During the summer of 2007 I spent a wonderful week learning the very basics of welding under the tutelage of Richard Yaski. An internationally acclaimed metal artist and a very patient teacher, he opened his Mendocino studio to seven of us who had enrolled in the “Beginners Welding for Yard Art” class at the Mendocino College of Arts. After that one-week immersion class (8am-5pm Monday – Friday) I was “hooked.”
Having admired and purchased several pieces of garden art for our house in Petaluma, I was familiar with Susandra Spicer’s works. In late 2008 Susandra graciously allowed me to work intermittently with her, and we shared a studio until 2012. This fantastic opportunity allowed me to continue my art pursuits in spite of my 60+ hour a week corporate job managing numerous nation-wide change management projects as the Sr. Director of Innovation for a prominent national insurance company. Welding with Susandra provided me with a wonderful outlet for artistic creativity and her mentorship was an invaluable opportunity to hone my skills. Now retired from the corporate world, it is a delightful luxury to turn my full time energy and focus to my art!
“Dumpster diving” at salvage or recycle facilities and metal fabrication shops takes on a whole new meaning if you are a metal sculptor curating vintage or repurposed objects. Always having a pair of gloves in my car comes in handy when there is a discarded, unwanted, yet interesting piece of metal just waiting to be discovered and up cycled for another debut. I have a metal “bone yard” on our property next to my welding studio. Metal arrives from numerous sources: people who have seen my art, customers who have purchased a sculpture, family, friends, art gallery employees and yes, even metal I’ve “rescued” from being thrown out.

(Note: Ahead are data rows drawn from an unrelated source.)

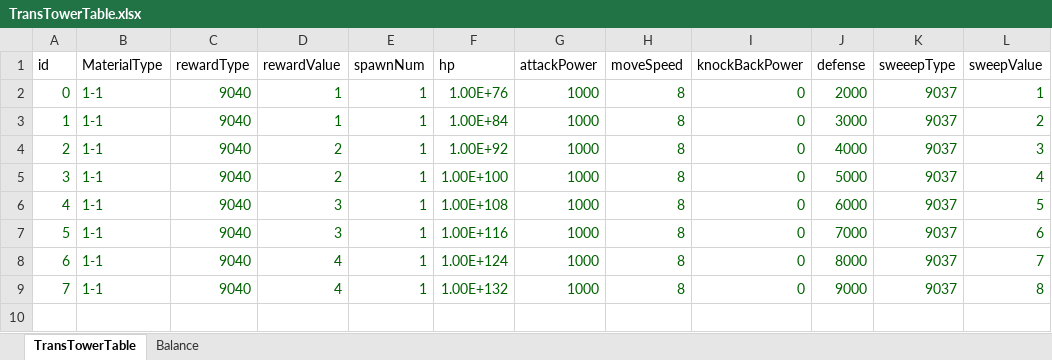
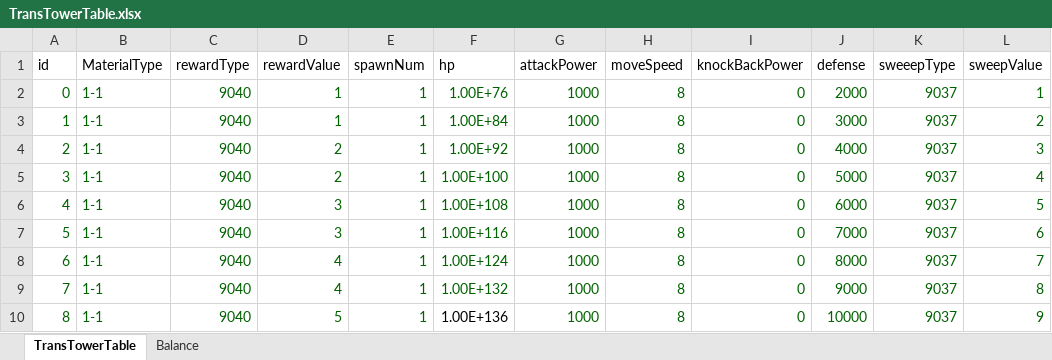
Before and after one commit to wer3799/Yosaki, an Excel workbook: Assets/06.Table/TransTowerTable.xlsx, sheet TransTowerTable, drawn as a sheet; values as stored, in another font and other column widths than the file's, no borders; the diff names each change by its address in the sheet, - before the commit and + after, or states it on an @@ line.

```diff
--- a/Assets/06.Table/TransTowerTable.xlsx (sheet TransTowerTable)
+++ b/Assets/06.Table/TransTowerTable.xlsx (sheet TransTowerTable)
+row 10: 8 | 1-1 | 9040 | 5 | 1 | 1.00E+136 | 1000 | 8 | 0 | 10000 | 9037 | 9
```
Also changed, not shown: 4 other files.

Inspiration and creativity for each sculpture comes about in various ways. Sometimes when I discover a piece of metal I mentally see it in a particular way for a future sculpture. The musicality of the center portion of Happy Harmony took shape in my mind the moment I was given that piece of metal- and Happy Harmony grew from that vision.

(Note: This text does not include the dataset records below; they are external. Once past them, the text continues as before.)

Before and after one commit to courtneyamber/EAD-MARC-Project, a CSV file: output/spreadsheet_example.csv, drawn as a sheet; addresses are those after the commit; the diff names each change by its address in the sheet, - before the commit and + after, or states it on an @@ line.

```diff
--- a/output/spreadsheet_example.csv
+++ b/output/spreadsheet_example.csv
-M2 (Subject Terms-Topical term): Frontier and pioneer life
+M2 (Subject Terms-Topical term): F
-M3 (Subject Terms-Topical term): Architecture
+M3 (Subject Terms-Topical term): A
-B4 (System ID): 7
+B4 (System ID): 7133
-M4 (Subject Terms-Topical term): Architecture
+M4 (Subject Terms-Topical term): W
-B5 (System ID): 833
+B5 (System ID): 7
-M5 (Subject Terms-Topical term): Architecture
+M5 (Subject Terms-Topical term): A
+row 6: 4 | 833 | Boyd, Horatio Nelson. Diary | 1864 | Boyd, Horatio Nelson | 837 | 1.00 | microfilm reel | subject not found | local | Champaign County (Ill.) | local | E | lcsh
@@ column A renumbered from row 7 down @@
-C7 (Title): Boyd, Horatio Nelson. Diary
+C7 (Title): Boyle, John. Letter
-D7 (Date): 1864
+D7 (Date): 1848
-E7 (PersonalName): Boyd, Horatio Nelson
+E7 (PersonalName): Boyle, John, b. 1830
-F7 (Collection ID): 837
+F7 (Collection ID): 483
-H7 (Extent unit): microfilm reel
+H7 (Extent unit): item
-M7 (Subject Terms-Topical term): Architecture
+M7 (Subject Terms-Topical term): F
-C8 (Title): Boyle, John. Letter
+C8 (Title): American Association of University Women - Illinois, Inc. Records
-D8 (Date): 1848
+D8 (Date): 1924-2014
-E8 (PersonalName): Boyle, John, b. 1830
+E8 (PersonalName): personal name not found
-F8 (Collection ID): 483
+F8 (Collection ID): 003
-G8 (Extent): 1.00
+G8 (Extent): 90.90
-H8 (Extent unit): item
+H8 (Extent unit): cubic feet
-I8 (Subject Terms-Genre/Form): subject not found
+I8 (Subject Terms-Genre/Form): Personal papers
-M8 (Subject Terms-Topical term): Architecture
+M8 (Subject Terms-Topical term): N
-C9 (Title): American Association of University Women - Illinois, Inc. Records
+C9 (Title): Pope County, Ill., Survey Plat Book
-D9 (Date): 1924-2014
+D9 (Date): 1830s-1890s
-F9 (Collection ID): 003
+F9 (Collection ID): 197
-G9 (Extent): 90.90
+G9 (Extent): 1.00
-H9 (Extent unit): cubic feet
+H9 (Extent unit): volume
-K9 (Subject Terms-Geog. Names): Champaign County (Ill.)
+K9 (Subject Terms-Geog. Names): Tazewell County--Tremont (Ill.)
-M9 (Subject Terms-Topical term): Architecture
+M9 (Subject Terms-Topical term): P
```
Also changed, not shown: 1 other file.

Yet, not all of the pieces for a sculpture may already be at hand. I was instantly enamored with the beautiful curved green pieces that support Heartfelt Symphony. However, the metal braces that I saw as “tuning forks” did not find their way to me until two years later. Once the “tuning forks” arrived, the vision of Heartfelt Symphony began to emerge in my mind.

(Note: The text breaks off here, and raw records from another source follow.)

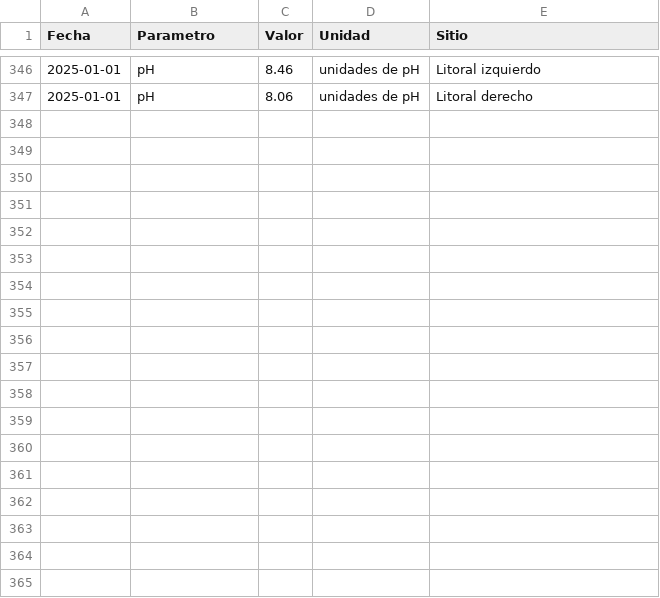
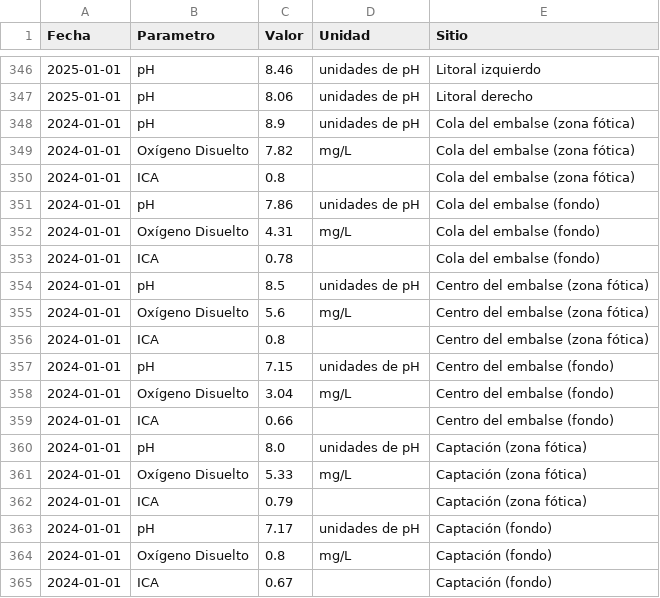
Before and after one commit to mauriciomora1980-afk/amb-hidrologia-pipeline, a CSV file: dashboard_app/data/datos_embalse_completo.csv, drawn as a sheet; only a part is shown, gaps mark what is left out.

Commit message:
Agregar datos de profundidad para 2024 y 2025 (zona fótica y fondo)

```diff
--- a/dashboard_app/data/datos_embalse_completo.csv
+++ b/dashboard_app/data/datos_embalse_completo.csv
@@ -347 +347,19 @@ Fecha,Parametro,Valor,Unidad,Sitio
 2025-01-01,pH,8.06,unidades de pH,Litoral derecho
+2024-01-01,pH,8.9,unidades de pH,Cola del embalse (zona fótica)
+2024-01-01,Oxígeno Disuelto,7.82,mg/L,Cola del embalse (zona fótica)
+2024-01-01,ICA,0.8,,Cola del embalse (zona fótica)
+2024-01-01,pH,7.86,unidades de pH,Cola del embalse (fondo)
+2024-01-01,Oxígeno Disuelto,4.31,mg/L,Cola del embalse (fondo)
+2024-01-01,ICA,0.78,,Cola del embalse (fondo)
+2024-01-01,pH,8.5,unidades de pH,Centro del embalse (zona fótica)
+2024-01-01,Oxígeno Disuelto,5.6,mg/L,Centro del embalse (zona fótica)
+2024-01-01,ICA,0.8,,Centro del embalse (zona fótica)
+2024-01-01,pH,7.15,unidades de pH,Centro del embalse (fondo)
+2024-01-01,Oxígeno Disuelto,3.04,mg/L,Centro del embalse (fondo)
+2024-01-01,ICA,0.66,,Centro del embalse (fondo)
+2024-01-01,pH,8.0,unidades de pH,Captación (zona fótica)
+2024-01-01,Oxígeno Disuelto,5.33,mg/L,Captación (zona fótica)
+2024-01-01,ICA,0.79,,Captación (zona fótica)
+2024-01-01,pH,7.17,unidades de pH,Captación (fondo)
+2024-01-01,Oxígeno Disuelto,0.8,mg/L,Captación (fondo)
+2024-01-01,ICA,0.67,,Captación (fondo)
```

Then there are times when I go to the bone yard and a piece of metal that has quietly rested there for months, or years, suddenly calls out to me. Pair’a’Scopes came about this way. While looking for a small piece of metal for another sculpture, I moved the yellow, curved brace that holds the two scopes. I was suddenly drawn to that yellow piece of metal and went on a “yellow hunt” in the bone yard. All of the metal in Pair’a’Scopes had been quietly sitting in the bone yard for more than a year. It is fun, rewarding and delightful when one piece of vintage or repurposed metal calls out to another piece of metal, and POOF, it inspires the next metal sculpture.
And then there are times when serendipity explodes, and an inspiring sculpture almost designs itself. Such was the case with “Taking Flight.” I pulled the randomly bent large metal bar that is the top of the sculpture out of a dumpster and immediately saw it as a bird. Then within minutes in another dumpster I found the discarded “skeleton” that is the center of the sculpture! By the end of that day “Taking Flight” was creating smiles, and I love the metamorphous depicted with the cut-outs in the skeleton: first a nest with three eggs, then wings flapping in the nest, then a fledgling, and finally “Taking Flight.”
In designing the sculptures I work to arrange pieces in a gentle, pleasing way that brings softness and calm to otherwise harsh and cold metal. As I visualize, design and engineer each sculpture, I keep working with it until the sculpture makes me smile. I call this the “Jan-test.” If a sculpture doesn’t pass the Jan-test, then it doesn’t end up getting created. After all, life is too short not to bring a smile to a face by giving discarded and unwanted, repurposed or vintage metal a second, third or fourth chance.